Just a few days after Rajiv Shah, M.D., began leading the U.S. Agency for International Development (USAID) in 2010, an earthquake erupted in Haiti, killing an estimated 250,000 people and displacing more than a million of the island country’s citizens. One thing Shah most remembers from those chaotic days, as the international community scrambled to deploy food, clean water and medical assistance, were phone calls with Duke alumnus Paul Farmer, M.D.
‘Paul kept calling and saying if you spend all your money on immediate humanitarian relief, we’ll miss an opportunity to build something that demonstrates what health equity is all about,” Shah said during the Victor J. Dzau Distinguished Lecture in Global Health on Jan. 31.
Farmer, the co-founder of Partners in Health, was pushing not just to help Haiti recover, but to make it stronger than before the earthquake. With resources from USAID and other partners, his organization led the construction of a state-of-the-art hospital in Haiti’s capital, Port-au-Prince.
Farmer’s boldness to think beyond Haiti’s immediate circumstances left an impression on Shah, who is now the president of The Rockefeller Foundation. “It’s easy to be overwhelmed by the challenges we face. But if we can remember that even in the midst of destruction and tragedy, you can do things that represent equity and kindness and courage,” Shah told an audience of more than 200 in Duke’s Karsh Alumni & Visitors Center.
It was a message Shah threaded throughout the one-hour talk, hosted by the Duke Global Health Institute. Through stories from his career in government and private philanthropy – which has put him on the frontlines of the global effort to vaccinate children and responses to the Ebola and COVID-19 outbreaks – he illustrated how optimism and bold action have been instrumental in addressing some of the world’s biggest public health threats.
Shah drew on lessons from his new book, Big Bets: How Large-Scale Change Really Happens, which he described as a playbook for taking on complex global challenges.
“When we think of a charitable endeavor, we may think that doing a little bit of good is good enough,” Shah said. “In contrast to that, a big bet is taking a big, tough social problemand doing the hard work to say what will it take to solve that problem as comprehensively as possible.”
Big bets have three core ingredients, Shah noted. The first is a fresh approach to a large-scale problem. The second is cooperation with unlikely partners. The third is a commitment to rigorous data collection and measurement.
As one example where all those forces aligned, Shah described The Rockefeller Foundation’s push to scale up diagnostic testing in the early days of the COVID-19 pandemic, a strategy that was shaped in part by Duke health policy experts Mark McClellan, M.D., Ph.D., and Jonathan Quick, M.D.
When that effort began in April 2020, about 300,000 COVID tests were being performed each week in the U.S., and results took several days, allowing the virus to run rampant and forcing lockdowns.

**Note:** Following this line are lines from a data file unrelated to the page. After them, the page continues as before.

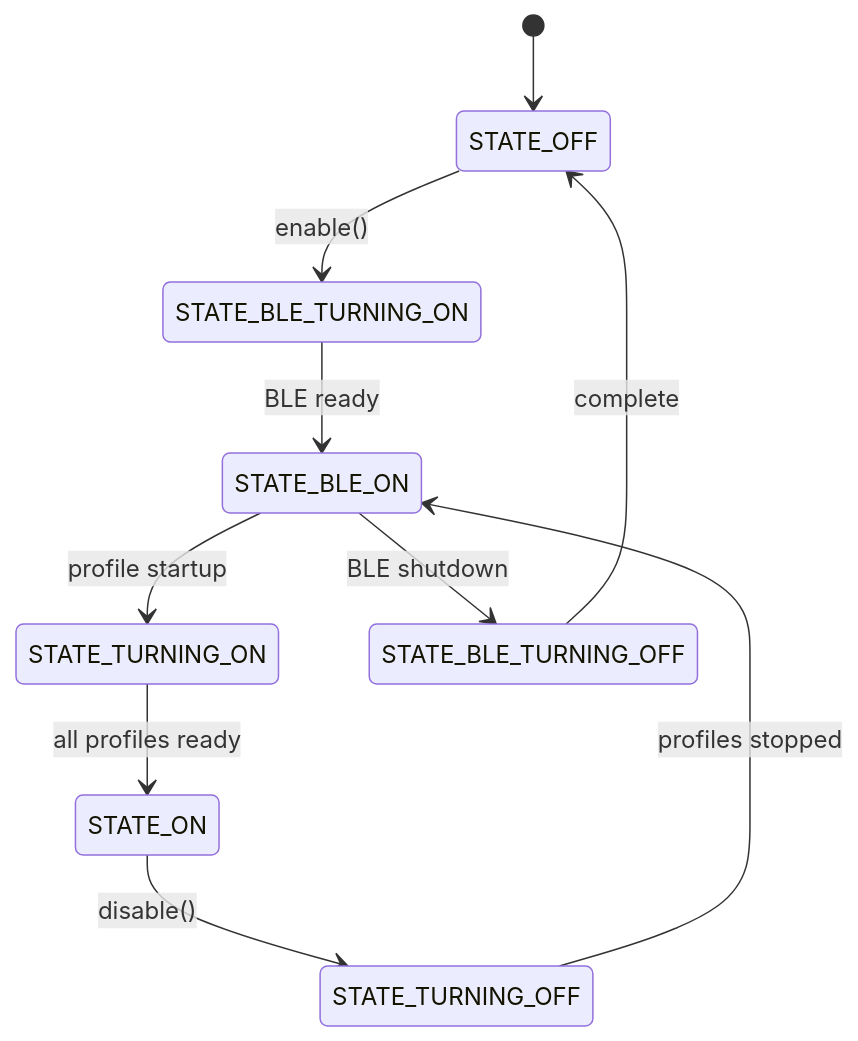
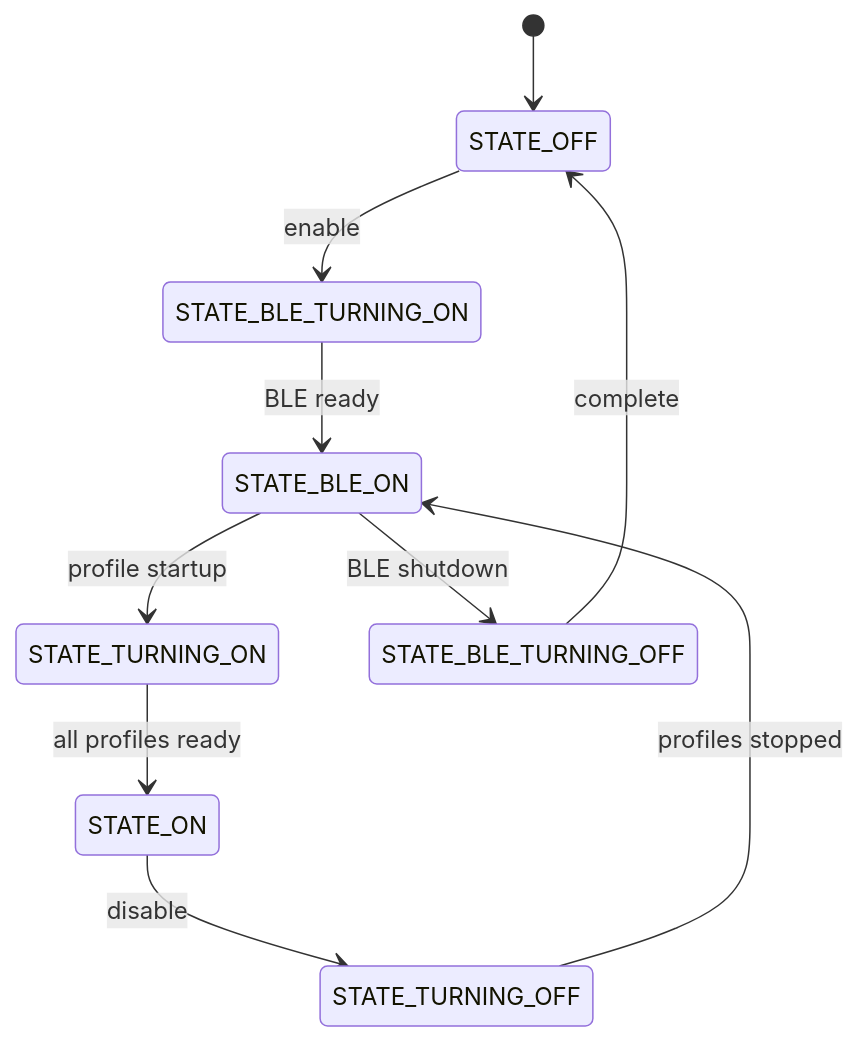
Before and after one commit to fwrite0920/aosp-internal-book: the second of 22 diagrams in 37-bluetooth.md, drawn with Mermaid. The commit also changed other lines of this file and 13 other files, not shown here.

First line of the commit message:
Fix Mermaid diagrams and formatting in Parts VII-VIII (chapters 26-39)

````diff
--- a/37-bluetooth.md
+++ b/37-bluetooth.md
@@ -134,12 +134,12 @@
 ```mermaid
 stateDiagram-v2
     [*] --> STATE_OFF
-    STATE_OFF --> STATE_BLE_TURNING_ON : enable()
+    STATE_OFF --> STATE_BLE_TURNING_ON : enable
     STATE_BLE_TURNING_ON --> STATE_BLE_ON : BLE ready
     STATE_BLE_ON --> STATE_TURNING_ON : profile startup
     STATE_TURNING_ON --> STATE_ON : all profiles ready
-    STATE_ON --> STATE_TURNING_OFF : disable()
+    STATE_ON --> STATE_TURNING_OFF : disable
     STATE_TURNING_OFF --> STATE_BLE_ON : profiles stopped
     STATE_BLE_ON --> STATE_BLE_TURNING_OFF : BLE shutdown
     STATE_BLE_TURNING_OFF --> STATE_OFF : complete
 ```
````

By bringing in partners to invest in faster antigen-based testing, the foundation helped spur a revolution in rapid testing, and by late summer 2020, the U.S. was completing 30 million tests a week.

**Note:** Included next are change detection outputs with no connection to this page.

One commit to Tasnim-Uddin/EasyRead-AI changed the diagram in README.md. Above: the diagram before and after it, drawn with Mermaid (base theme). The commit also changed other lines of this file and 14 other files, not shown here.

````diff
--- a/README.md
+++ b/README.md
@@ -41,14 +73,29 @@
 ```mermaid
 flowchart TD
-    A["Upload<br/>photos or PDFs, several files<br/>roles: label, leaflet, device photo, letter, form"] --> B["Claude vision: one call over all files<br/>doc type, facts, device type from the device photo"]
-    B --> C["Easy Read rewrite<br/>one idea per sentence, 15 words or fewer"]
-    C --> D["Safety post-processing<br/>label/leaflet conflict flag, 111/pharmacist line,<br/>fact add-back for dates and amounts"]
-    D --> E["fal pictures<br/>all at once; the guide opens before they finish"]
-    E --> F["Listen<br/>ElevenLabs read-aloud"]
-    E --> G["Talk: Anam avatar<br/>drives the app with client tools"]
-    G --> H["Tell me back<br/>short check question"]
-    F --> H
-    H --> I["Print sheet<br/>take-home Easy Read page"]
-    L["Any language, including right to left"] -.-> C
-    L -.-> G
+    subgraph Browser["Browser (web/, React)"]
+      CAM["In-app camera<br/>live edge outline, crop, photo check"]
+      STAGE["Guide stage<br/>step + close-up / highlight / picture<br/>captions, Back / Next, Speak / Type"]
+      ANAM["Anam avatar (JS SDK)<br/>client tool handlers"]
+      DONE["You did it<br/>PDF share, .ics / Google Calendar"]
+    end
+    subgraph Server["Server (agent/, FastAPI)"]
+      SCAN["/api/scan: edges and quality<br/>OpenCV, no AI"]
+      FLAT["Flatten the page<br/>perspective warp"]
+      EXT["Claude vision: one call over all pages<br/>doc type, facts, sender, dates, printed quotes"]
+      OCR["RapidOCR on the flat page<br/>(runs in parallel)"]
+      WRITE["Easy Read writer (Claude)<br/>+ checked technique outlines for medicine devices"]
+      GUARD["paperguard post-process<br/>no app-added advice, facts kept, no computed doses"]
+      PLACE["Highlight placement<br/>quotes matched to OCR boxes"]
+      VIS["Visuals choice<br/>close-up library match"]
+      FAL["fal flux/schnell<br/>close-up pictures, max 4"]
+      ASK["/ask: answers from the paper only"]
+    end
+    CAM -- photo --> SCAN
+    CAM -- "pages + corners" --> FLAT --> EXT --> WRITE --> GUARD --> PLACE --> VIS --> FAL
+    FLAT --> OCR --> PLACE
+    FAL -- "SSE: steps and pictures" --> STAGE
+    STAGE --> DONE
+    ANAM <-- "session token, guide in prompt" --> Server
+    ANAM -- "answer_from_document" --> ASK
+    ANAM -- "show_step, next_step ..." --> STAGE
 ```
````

“We felt that at 30 million tests per week, there would be enough diagnostic capability that we could avoid lockdowns, reopen the schools and be back to functioning safely in society,” Shah said.
Acceptance of rapid testing also got a boost from an unlikely partner: the National Basketball Association. By deploying rapid testing in its COVID bubble, the NBA “really did help change the public consciousness” about how to safely resume activities, Shah said. He credited NBA commissioner Adam Silver, vice chair of the Duke Board of Trustees and a member of the Rockefeller board, for understanding the power of the league’s example in embracing the science.
“I think that’s a challenge to all of us as we go forward, because people’s understanding of information is so mixed these days that we have to rely not just on health partners, but cultural institutions that define the way people think,” Shah said.
Shah closed his talk by speaking directly to students in the audience, whom he noted will inherit daunting global problems like rising food insecurity and the emergence of new infectious and non-communicable diseases as a consequence of climate change.
“Stay optimistic. Stay courageous. Be Bold,” he said. “You have to be the ones that insist that we make big bets and not just do a little bit of good.”
Before delivering his lecture, Rockefeller Foundation President Rajiv Shah visited DGHI's undergraduate global health capstone course and met with Duke faculty and leadership. The images below include photos taken by Evan Stulberger of The Rockefeller Foundation and by DGHI's Alicia Banks.